___ MATERIAL PROVIDED

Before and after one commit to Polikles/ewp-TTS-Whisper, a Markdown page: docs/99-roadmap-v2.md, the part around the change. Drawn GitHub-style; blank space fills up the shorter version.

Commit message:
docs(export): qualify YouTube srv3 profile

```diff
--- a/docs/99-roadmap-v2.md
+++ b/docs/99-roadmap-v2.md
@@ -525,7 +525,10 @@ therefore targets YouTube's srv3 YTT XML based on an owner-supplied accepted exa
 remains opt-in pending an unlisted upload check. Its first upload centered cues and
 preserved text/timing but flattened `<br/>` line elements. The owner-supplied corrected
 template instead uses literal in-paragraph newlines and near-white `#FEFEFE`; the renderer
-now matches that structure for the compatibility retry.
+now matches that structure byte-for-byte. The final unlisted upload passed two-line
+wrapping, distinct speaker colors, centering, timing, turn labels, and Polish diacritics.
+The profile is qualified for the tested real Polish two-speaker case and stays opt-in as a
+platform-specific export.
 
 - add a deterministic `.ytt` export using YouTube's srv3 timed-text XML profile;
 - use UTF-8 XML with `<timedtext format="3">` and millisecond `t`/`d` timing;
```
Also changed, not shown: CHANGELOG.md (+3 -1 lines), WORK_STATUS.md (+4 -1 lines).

______

WORK TO BE COMPLETED: Count the lines of the data that contain the string "timing", and reply with that number alone.

WRITTEN ANSWER: 3